The ’60 Corvette also wasn’t offered with an aluminum cylinder-head option, though that was in the works, too. The lighter heads raised compression and breathed better through bigger valves, and they were expected to increase horsepower in both the hydraulic-cammed and solid-lifter versions of the fuel-injected 283. Manufacturing problems kept these heads out of customers’ hands, though, so the engine choices carried over from the previous year.
In fact, most of the ’60 Corvette was a carryover from ’59. The most obvious difference between the two years was the direction of the pleats in the seat upholstery: the ’59 pleats ran from side to side, while in ’60 they were stitched front to back.
Yet the ’60 Corvette is far from an also-ran. It marks the final appearance of several of the styling cues from the Vette’s ’56 redesign, including the toothy front grille and the rounded rear fenders. Chassis refinements included the addition of a rear sway bar and a thicker front bar; and a new heavy-duty suspension and brake package featured finned brake drums, sintered-metallic brake shoes, and vented backing plates. And while the cylinder heads didn’t benefit from an aluminum diet, the bellhousing on manual transmission cars did, shaving nearly 20 pounds off the Vette.
Production numbers for the ’60 Corvette passed the 10,000-unit mark for the first time, maybe because the model was such a great deal—the car’s base price was actually less than the ’59 Vette’s.
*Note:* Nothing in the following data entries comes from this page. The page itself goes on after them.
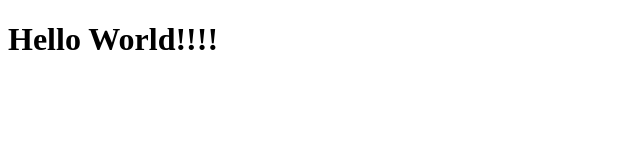
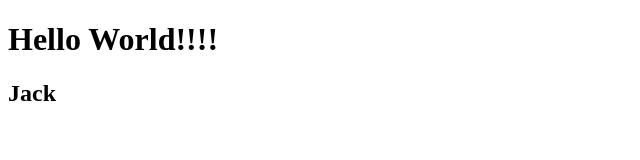
Before and after one commit to JackYouk/testing-branches, a plain HTML site: page index.html in a window 1280 px wide. Shown: the full height of the page, 0-640 px from the left. Drawn offline with Linux system fonts and the light colour scheme.

Commit message:
added name to html

```diff
--- a/index.html
+++ b/index.html
@@ -8,5 +8,6 @@
 </head>
 <body>
     <h1>Hello World!!!!</h1>
+    <h2>Jack</h2>
 </body>
 </html>
```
So really, rather than viewing the ’60 Corvette for what it wasn’t, consider it a very successful step in the first-generation Vette’s evolution.